The executive summary of scenario planning might read: Efficient and effective dialogue technique which helps participants generate valuable insights about how a company works within itself, with its customers, suppliers, partners, etc, and how it might deal with a number of possible futures. These insights come from the unusual connections made in responding to the questions that support scenario planning.
Scenario planning is a dialogue technique — where dialogue is conversation that generates learning.
One important distinction is the difference between discussion and dialogue. In dialogue, meeting participants actively listen to understand others’ points of view, and speak to describe their point of view while working to build a shared understanding. Dialogue can describe the kind of conversation that builds a synergistic new and better understanding of an issue.

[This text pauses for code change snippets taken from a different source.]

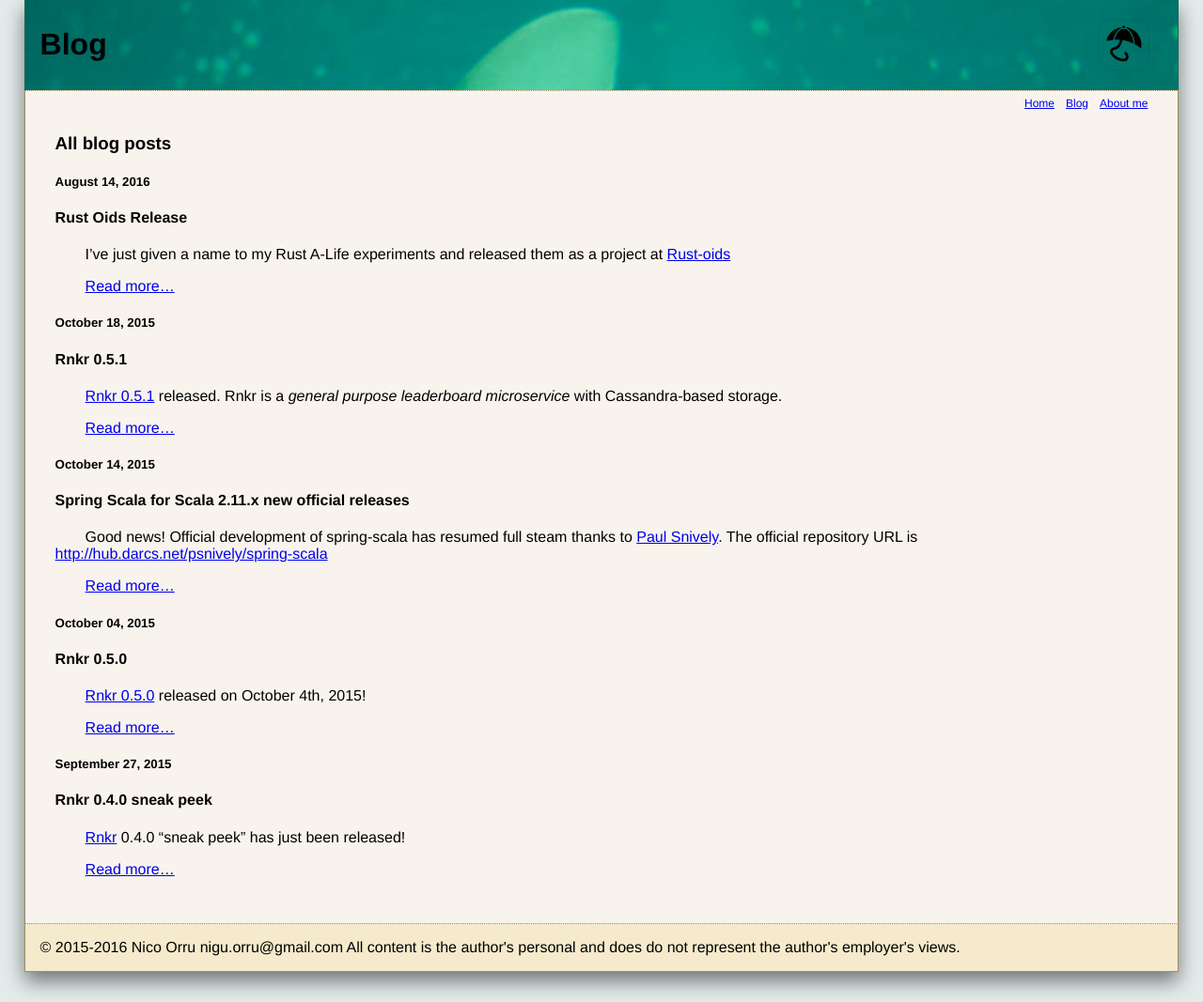
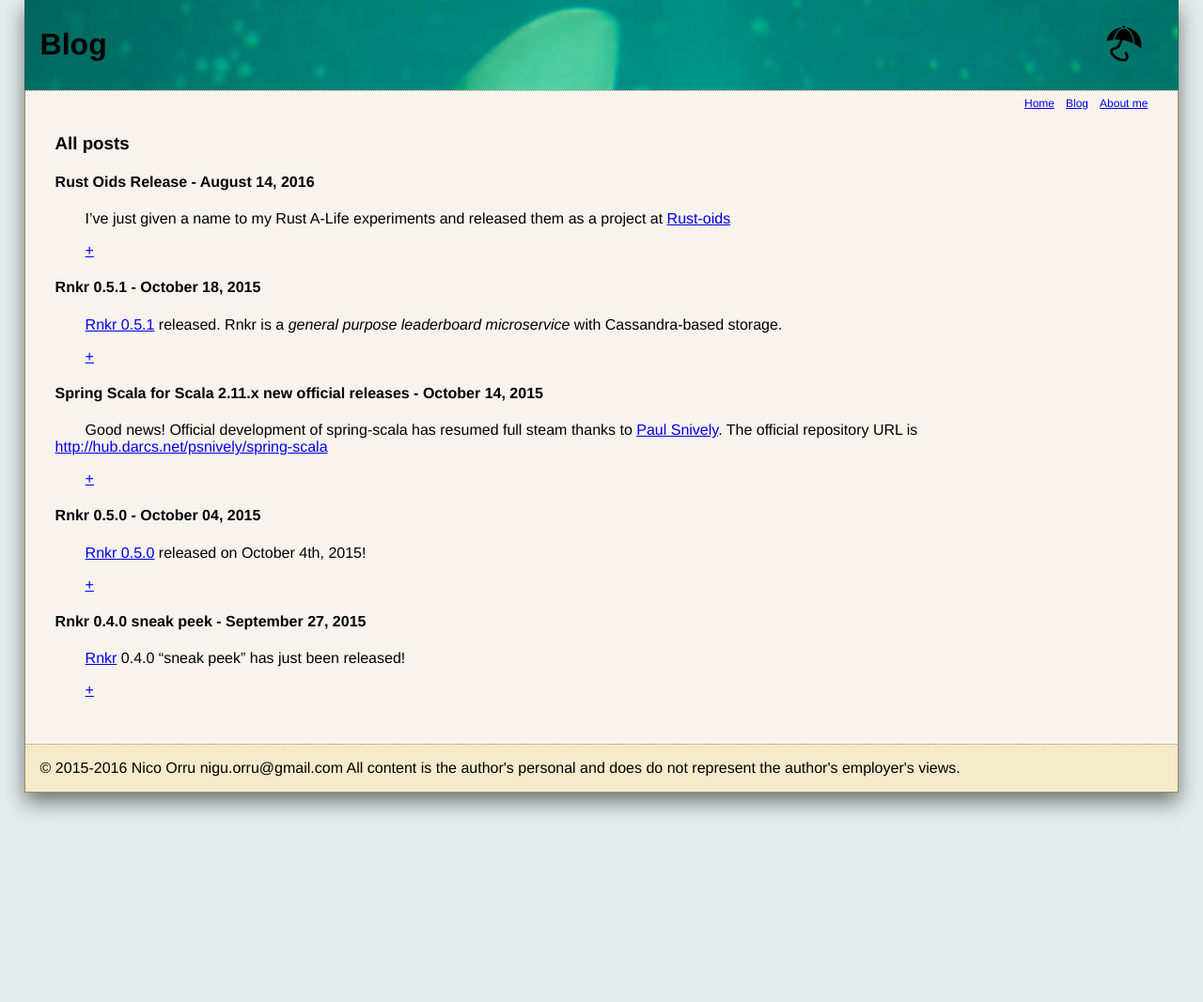
Before and after one commit to itadinanta/itadinanta.github.io, a Jekyll site: the page built from blog.md, in a window 1280 px wide. Shown: the whole page at 94% size. Built offline with Jekyll 4.4.1, drawn with Linux system fonts in a browser that asks for light colours; after the commit the page ends 900 px from its top, so only the background shows below that.

Commit message:
More compact format

```diff
--- a/blog.md
+++ b/blog.md
@@ -2,12 +2,10 @@
 title: Blog
 ---
 
-### All blog posts
+### All posts
 {% for post in site.posts %}
-##### {{post.date|date: '%B %d, %Y'}}
+#### {{post.title}} - {{post.date|date: '%B %d, %Y'}}
 
-#### {{post.title}}
-
-{{post.excerpt}} [Read more...]({{post.url}})
+{{post.excerpt}} [+]({{post.url}})
 
 {% endfor %}
```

Discussion describes the kind of conversation which only presents and compares current points of view and all too often deteriorates into turf and ego battles providing poor decisions about the future, and weak support for any of the decisions.

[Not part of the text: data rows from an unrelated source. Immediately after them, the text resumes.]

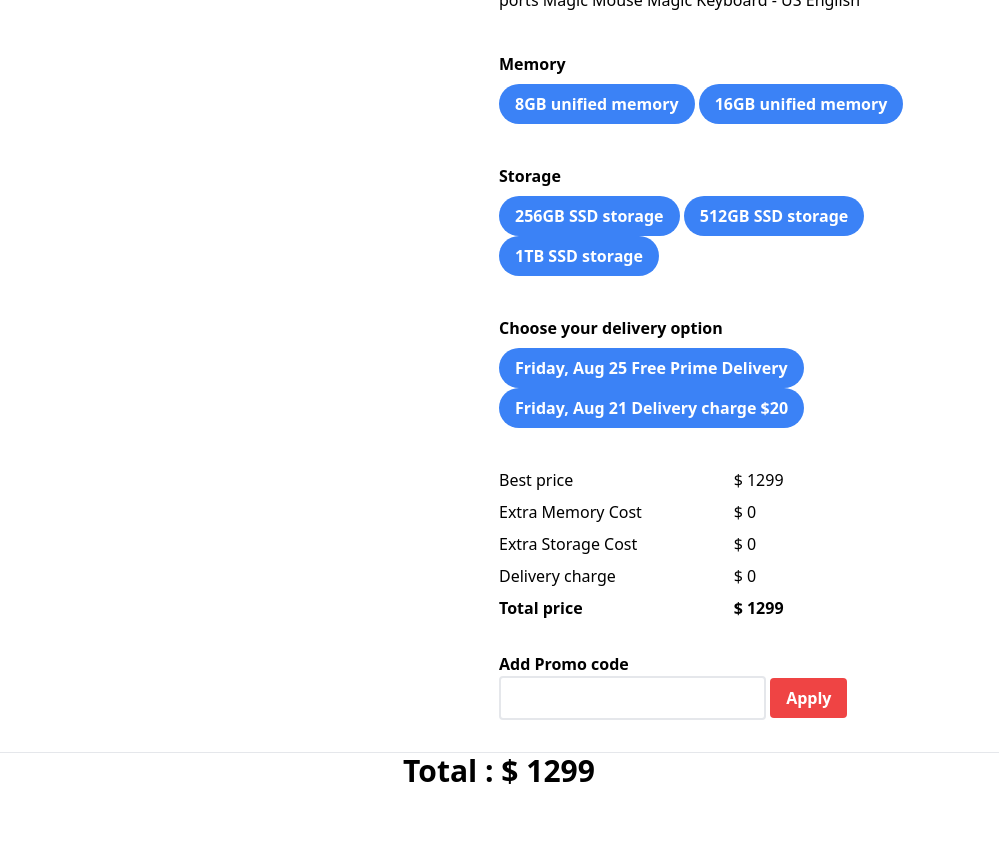
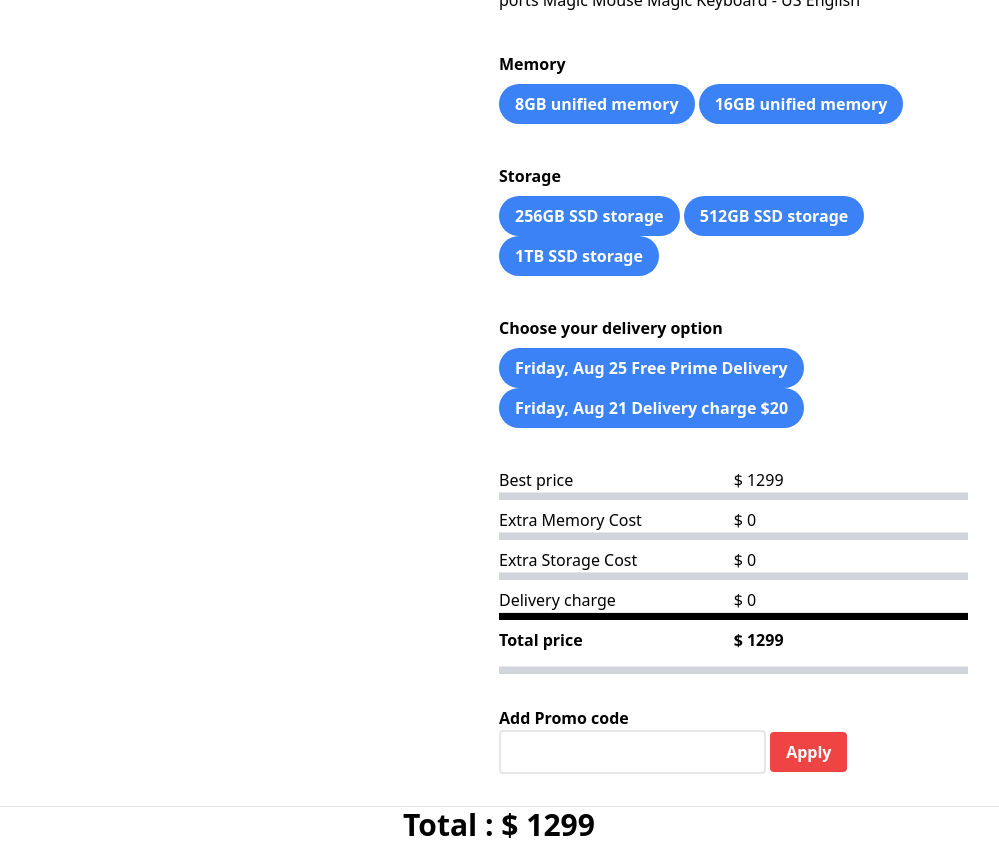
Before and after one commit to Fahim2000/Macbook-pro, a plain HTML site: page index.html in a window 1280 px wide. Shown: the part 236-1095 px from the top of the page, without its empty margins (141-1140 px from the left). Before the commit the page ends 1027 px from the top, so only its background shows below. Drawn offline with nearby package versions, Linux system fonts and the light colour scheme.

Commit message:
styles added

```diff
--- a/index.html
+++ b/index.html
@@ -11,9 +11,12 @@
     />
   </head>
   <body>
-    <main class="mt-16 w-11/12 mx-auto">
+    <main class="mt-16 w-11/12 mx-auto mb-4">
       <section class="mx-auto w-4/5 grid grid-cols-2">
+        <!-- IMAGE -->
         <img src="./images/mac.png" class="w-2/5" alt="macbook image" />
+
+        <!-- ASIDE SPECIFICATIONS AND PRODUCT DETAILS -->
         <aside class="mb-8">
           <h1 class="font-semibold text-3xl">
             Customize your Blue 24-inch iMac with Apple M1 chip.
@@ -126,17 +129,32 @@
           </button>
 
           <div class="grid grid-cols-2 mt-8">
+            <div>
               <p class="mt-2">Best price</p>
+              <hr class="h-2 bg-gray-300" />
+              <p class="mt-2">Extra Memory Cost</p>
+              <hr class="h-2 bg-gray-300" />
+              <p class="mt-2">Extra Storage Cost</p>
+              <hr class="h-2 bg-gray-300" />
+              <p class="mt-2">Delivery charge</p>
+              <hr class="h-2 bg-black" />
+              <p class="mt-2 font-bold">Total price</p>
+              <hr class="h-2 bg-gray-300 mt-3.5" />
+            </div>
+
+            <div>
               <p class="mt-2">$ <span id="best-price">1299</span></p>
+              <hr class="h-2 bg-gray-300" />
 
-            <p class="mt-2">Extra Memory Cost</p>
               <p class="mt-2">$ <span id="memory-cost">0</span></p>
-            <p class="mt-2">Extra Storage Cost</p>
+              <hr class="h-2 bg-gray-300" />
               <p class="mt-2">$ <span id="storage-cost">0</span></p>
-            <p class="mt-2">Delivery charge</p>
+              <hr class="h-2 bg-gray-300" />
               <p class="mt-2">$ <span id="delivery-cost">0</span></p>
-            <p class="mt-2 font-bold">Total price</p>
+              <hr class="h-2 bg-black" />
               <p class="mt-2 font-bold">$ <span id="total-price">1299</span></p>
+              <hr class="h-2 bg-gray-300 mt-3.5" />
+            </div>
           </div>
 
           <p class="mt-8 font-semibold">Add Promo code</p>
@@ -161,6 +179,7 @@
           </button>
         </aside>
       </section>
+      <!-- TOTAL PRICE -->
       <hr class="w-full" />
       <h3 class="text-3xl font-semibold text-center">
         Total : $ <span id="final-total">1299</span>
```
Lines whose indentation alone changed are shown as unchanged.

The significant benefit of this technique comes from the deep dialogue that the different scenario stories provoke. The alternate views generate new insights about a company and its future. Scenario planning usually considers at least four possible futures.

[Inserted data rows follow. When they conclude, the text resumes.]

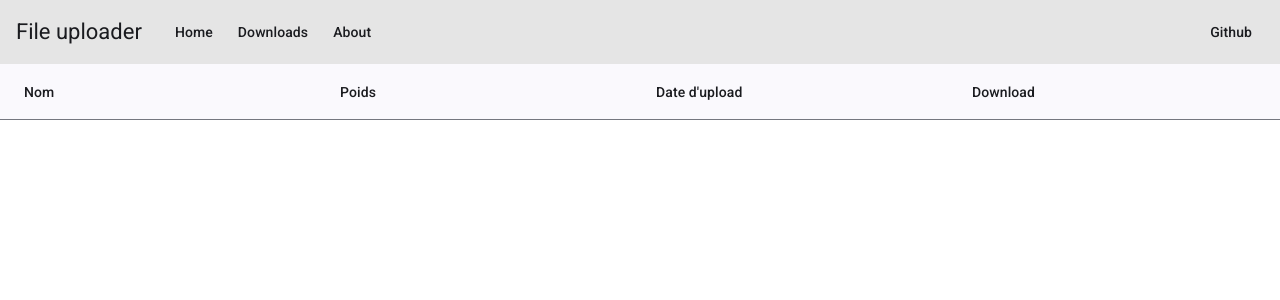
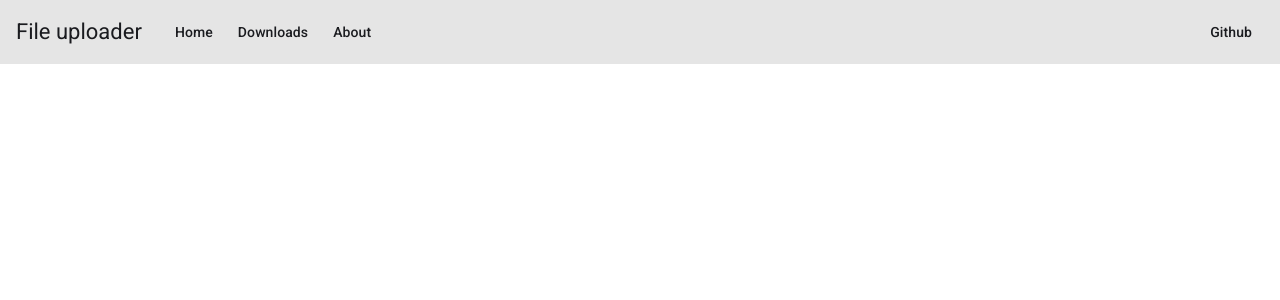
Before and after one commit to Bouteille158/file-uploader-front, an Angular app: page / in a window 1280 px wide. Shown: the top 300 px of the page. Built offline with nearby package versions, Linux system fonts and the light colour scheme; no server answers.

Commit message:
fix: move router outlet in main

```diff
--- a/src/app/app.component.html
+++ b/src/app/app.component.html
@@ -1,6 +1,4 @@
 <main class="main">
   <app-navbar />
-  <app-file-table />
+  <router-outlet />
 </main>
-
-<router-outlet />
```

I will present a one day Scenario Planning Skills seminar in Holland on July 30, and in Grand Rapids on July 31, 2014 where you and your organization can learn to take your next steps to successful, long term planning. To learn more about this seminar, please watch Scenario Planning